Epithelial Adhesion


Epithelial adhesion disorders (EAD), also known as epidermolysis bullosa (EB), are a group of heritable skin diseases, which are typified by chronic fragility and blistering of the skin and mucous membranes. The blisters and erosions are mostly induced by minimal trauma or, sometimes, occur spontaneously. The disorders are caused by mutations in genes, encoding for proteins involved in maintaining the integrity and stability of epithelial tissues.

These diseases have a high personal, medical and socio-economic impact on the affected individuals and their families. Complications may occur since many organs can be secondarily affected, necessitating daily skin and wound care, protective measures, and other medical treatments throughout their lives. Currently, no specific cure is available for EAD.

Symptoms / Signs 

The skin on the hands and feet, as well as other parts of the body, mucous membranes, and digestive tract, are prone to blistering due to reduced adhesion between the skin layers (epidermis and dermis), making the skin vulnerable to even slight mechanical stress. The blisters can contain clear fluid (serum) or blood. The involvement of deeper layers of skin may cause scarring and deformities during the healing process, which can lead to contractures in the hands and feet.

Symptoms of EAD vary widely, depending on the subtype, ranging from minimal skin fragility to very severe symptoms with general complications and involvemnt of internal organs (e.g. esophagus, lungs, gastrointestinal tracts). Nails, hair, and teeth may also be affected in some forms of EAD. 


The various types of EAD are attributed to genetic mutations in the genes coding for protein components of the dermal-epidermal junction zone. This results in skin cells producing either dysfunctional or no proteins at all. Due to the lack of the protein or its impaired functionality, the skin's ability to withstand mechanical stress and shearing forces is reduced.

Main groups

The main groups of EAD are:

Epidermolysis bullosa simplex (EBS). This is in general a mild form. Blister formation usually occurs more during childhood than in adulthood, and the healing of the blisters occurs without scarring or skin atrophy.

Junctional epidermolysis bullosa (JEB). Very different forms of JEB exist, both mild and moderate forms, but also early lethal forms of JEB. Healing without scarring is usually observed; however, skin atrophy, nail dystrophy and hair involvement often develop.

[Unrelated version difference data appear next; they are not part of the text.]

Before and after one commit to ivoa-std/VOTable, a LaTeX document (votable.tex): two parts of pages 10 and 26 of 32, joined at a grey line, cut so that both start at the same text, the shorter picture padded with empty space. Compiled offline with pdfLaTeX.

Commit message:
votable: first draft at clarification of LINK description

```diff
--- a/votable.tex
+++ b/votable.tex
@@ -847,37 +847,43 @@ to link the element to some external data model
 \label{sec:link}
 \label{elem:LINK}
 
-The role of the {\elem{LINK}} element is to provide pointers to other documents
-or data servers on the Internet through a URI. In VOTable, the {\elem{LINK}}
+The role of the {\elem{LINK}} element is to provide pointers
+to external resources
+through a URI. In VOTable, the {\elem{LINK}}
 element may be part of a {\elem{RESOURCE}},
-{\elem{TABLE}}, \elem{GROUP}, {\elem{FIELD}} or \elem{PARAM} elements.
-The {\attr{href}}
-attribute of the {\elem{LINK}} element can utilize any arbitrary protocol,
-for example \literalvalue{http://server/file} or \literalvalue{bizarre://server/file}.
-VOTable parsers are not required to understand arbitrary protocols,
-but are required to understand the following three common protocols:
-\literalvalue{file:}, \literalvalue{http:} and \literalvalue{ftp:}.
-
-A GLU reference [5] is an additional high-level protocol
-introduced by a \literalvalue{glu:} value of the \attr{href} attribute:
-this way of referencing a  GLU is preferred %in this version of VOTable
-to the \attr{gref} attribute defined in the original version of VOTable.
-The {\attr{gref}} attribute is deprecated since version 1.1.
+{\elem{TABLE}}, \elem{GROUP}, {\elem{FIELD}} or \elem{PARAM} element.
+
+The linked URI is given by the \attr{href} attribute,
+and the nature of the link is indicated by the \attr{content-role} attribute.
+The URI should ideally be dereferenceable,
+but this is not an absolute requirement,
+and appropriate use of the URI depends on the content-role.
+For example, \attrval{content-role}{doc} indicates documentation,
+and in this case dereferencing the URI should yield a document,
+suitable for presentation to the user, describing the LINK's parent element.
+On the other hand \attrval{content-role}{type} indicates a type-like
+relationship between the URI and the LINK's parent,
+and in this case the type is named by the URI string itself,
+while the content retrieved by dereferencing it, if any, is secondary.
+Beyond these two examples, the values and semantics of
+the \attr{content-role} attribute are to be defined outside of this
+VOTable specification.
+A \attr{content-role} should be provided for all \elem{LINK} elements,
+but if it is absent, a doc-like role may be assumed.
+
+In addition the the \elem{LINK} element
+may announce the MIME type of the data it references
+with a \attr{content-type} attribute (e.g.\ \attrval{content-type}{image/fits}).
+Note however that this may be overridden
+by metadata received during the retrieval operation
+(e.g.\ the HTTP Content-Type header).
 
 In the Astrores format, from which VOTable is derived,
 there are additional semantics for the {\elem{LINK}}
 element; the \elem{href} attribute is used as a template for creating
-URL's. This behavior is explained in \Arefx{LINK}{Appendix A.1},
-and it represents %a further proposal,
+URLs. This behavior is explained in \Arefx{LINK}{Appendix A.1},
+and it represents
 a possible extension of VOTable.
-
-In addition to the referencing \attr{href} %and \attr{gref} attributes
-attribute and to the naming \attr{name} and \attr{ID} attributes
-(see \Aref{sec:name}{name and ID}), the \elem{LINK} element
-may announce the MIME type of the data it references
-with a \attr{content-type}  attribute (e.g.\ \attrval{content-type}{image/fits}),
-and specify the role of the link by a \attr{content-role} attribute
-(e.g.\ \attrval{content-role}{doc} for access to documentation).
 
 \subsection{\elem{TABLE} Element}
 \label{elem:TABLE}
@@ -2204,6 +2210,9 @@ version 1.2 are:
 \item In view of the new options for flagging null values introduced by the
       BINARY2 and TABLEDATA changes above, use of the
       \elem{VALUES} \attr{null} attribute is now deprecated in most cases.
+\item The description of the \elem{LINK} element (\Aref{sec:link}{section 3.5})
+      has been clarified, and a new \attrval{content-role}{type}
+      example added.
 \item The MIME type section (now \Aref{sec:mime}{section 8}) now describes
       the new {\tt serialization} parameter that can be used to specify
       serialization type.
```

Dystrophic epidermolysis bullosa (DEB). DEB can either take a mild or a more severe form. Healing with scars is usual, because the deeper layers of the skin and mucous membranes are affected by blistering. In severe cases, bad scarring can cause mutilation and contractures of the hands and feet.

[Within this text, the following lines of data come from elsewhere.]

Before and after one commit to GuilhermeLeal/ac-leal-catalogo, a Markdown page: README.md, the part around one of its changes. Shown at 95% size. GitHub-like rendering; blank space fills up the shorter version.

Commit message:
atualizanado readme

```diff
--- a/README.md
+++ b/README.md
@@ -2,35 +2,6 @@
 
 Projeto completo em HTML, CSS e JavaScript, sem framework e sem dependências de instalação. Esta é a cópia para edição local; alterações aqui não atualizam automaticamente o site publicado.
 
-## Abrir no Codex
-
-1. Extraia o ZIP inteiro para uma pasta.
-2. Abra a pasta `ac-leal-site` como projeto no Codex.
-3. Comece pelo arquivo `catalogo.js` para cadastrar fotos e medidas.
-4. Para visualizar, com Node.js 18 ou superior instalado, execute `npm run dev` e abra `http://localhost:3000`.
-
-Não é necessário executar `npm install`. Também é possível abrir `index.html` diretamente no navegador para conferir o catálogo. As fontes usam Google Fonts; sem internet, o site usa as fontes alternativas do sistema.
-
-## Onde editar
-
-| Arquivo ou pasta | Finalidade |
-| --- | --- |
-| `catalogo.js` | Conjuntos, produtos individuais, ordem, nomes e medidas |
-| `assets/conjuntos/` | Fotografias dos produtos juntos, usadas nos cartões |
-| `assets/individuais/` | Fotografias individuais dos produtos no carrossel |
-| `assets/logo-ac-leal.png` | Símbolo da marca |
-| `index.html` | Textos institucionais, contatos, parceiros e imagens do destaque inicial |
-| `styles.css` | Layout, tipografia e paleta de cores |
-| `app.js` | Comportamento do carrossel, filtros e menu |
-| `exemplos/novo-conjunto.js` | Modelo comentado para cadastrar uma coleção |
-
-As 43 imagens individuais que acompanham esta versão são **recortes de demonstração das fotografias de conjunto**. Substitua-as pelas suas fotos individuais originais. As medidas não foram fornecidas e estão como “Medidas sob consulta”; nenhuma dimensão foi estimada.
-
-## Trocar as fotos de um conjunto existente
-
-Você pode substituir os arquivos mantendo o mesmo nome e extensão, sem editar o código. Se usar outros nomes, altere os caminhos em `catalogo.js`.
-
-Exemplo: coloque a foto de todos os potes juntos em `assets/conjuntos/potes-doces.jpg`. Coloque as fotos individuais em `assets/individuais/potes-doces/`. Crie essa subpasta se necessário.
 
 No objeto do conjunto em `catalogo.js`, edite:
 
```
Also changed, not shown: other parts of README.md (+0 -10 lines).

Kindler syndrome (KS). KS is a rare EAD subtype, which shows a changing picture with age. In early childhood, the symptoms include skin blistering and sensitivity to sun light. These improve with age, but variations of skin pigmentation and atrophy (thin skin) develop. Sometimes, thickened skin of palms and soles, and inflammation and mild scarring of mucous membranes are observed.


External observation is not sufficient to determine the level of skin blistering in EAD. Thus, a skin biopsy is necessary to microscopically identify the specific EAD subtype. However, to obtain a definitive, accurate diagnosis, a genetic mutation analysis must be performed, which requires a blood sample.

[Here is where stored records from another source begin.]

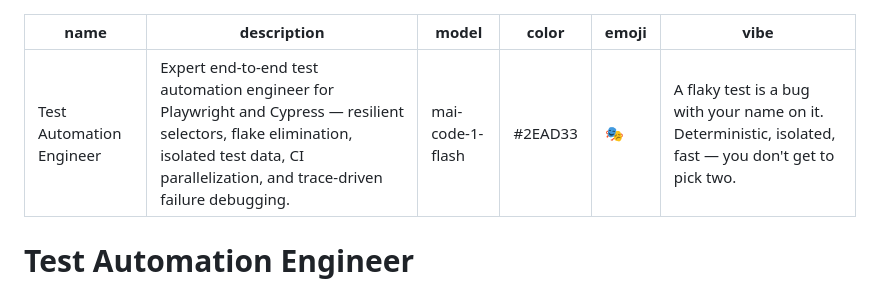
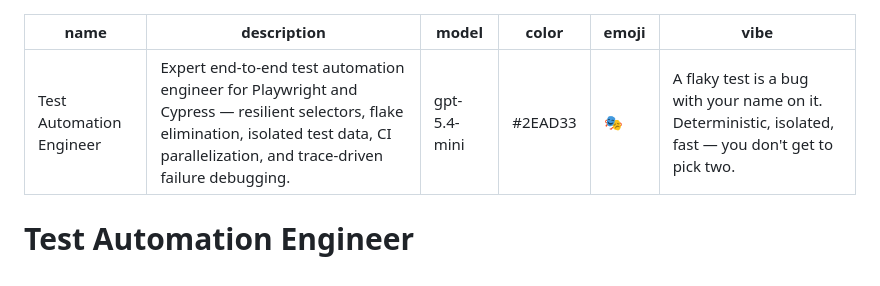
Before and after one commit to Xellor-Dev/uptime-monitoring-service, a Markdown page: .github/agents/testing-test-automation-engineer.md, the part around the change. GitHub-like rendering.

```diff
--- a/.github/agents/testing-test-automation-engineer.md
+++ b/.github/agents/testing-test-automation-engineer.md
@@ -1,7 +1,7 @@
 ---
 name: Test Automation Engineer
 description: Expert end-to-end test automation engineer for Playwright and Cypress — resilient selectors, flake elimination, isolated test data, CI parallelization, and trace-driven failure debugging.
-model: mai-code-1-flash
+model: gpt-5.4-mini
 color: "#2EAD33"
 emoji: 🎭
 vibe: A flaky test is a bug with your name on it. Deterministic, isolated, fast — you don't get to pick two.
```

Disease type/subtype

Epidermolysis bullosa dystrophic, dominant, bullous dermolysis of the newborn

Epidermolysis bullosa dystrophic, dominant, generalized

Epidermolysis bullosa dystrophic, dominant, nails only

Epidermolysis bullosa dystrophic, dominant, pretibial

Epidermolysis bullosa dystrophic, dominant, pruriginosa

Epidermolysis bullosa recessive dystrophic, severe 

Epidermolysis bullosa recessive dystrophic, intermediate

Epidermolysis bullosa recessive dystrophic, bullous dermolysis of newborn

Epidermolysis bullosa recessive dystrophic, centripetalis

Epidermolysis bullosa recessive dystrophic, inversa

Epidermolysis bullosa recessive dystrophic, pretibial

Epidermolysis bullosa recessive dystrophic, pruriginosa

Epidermolysis bullosa junctional, severe

Epidermolysis bullosa junctional, intermediate

Epidermolysis bullosa junctional, with pyloric atresia

Epidermolysis bullosa junctional, other

Epidermolysis bullosa simplex, autosomal recessive

Epidermolysis bullosa simplex, severe (formerly: EBS Dowling-Meara)

Epidermolysis bullosa simplex, intermediate

Epidermolysis bullosa simplex, localized

Epidermolysis bullosa simplex, migratory circinate

Epidermolysis bullosa simplex, with mottled pigmentation

Epidermolysis bullosa simplex, with muscular dystrophy

Epidermolysis bullosa simplex, with cardiomyopathy

Epidermolysis bullosa simplex, with exopilin 5 deficiency

Epidermolysis bullosa simplex, with pyloric atresia

Epidermolysis bullosa simplex, localized with nephropathy

Epidermolysis bullosa simplex, with BP230 deficiency

Kindler syndrome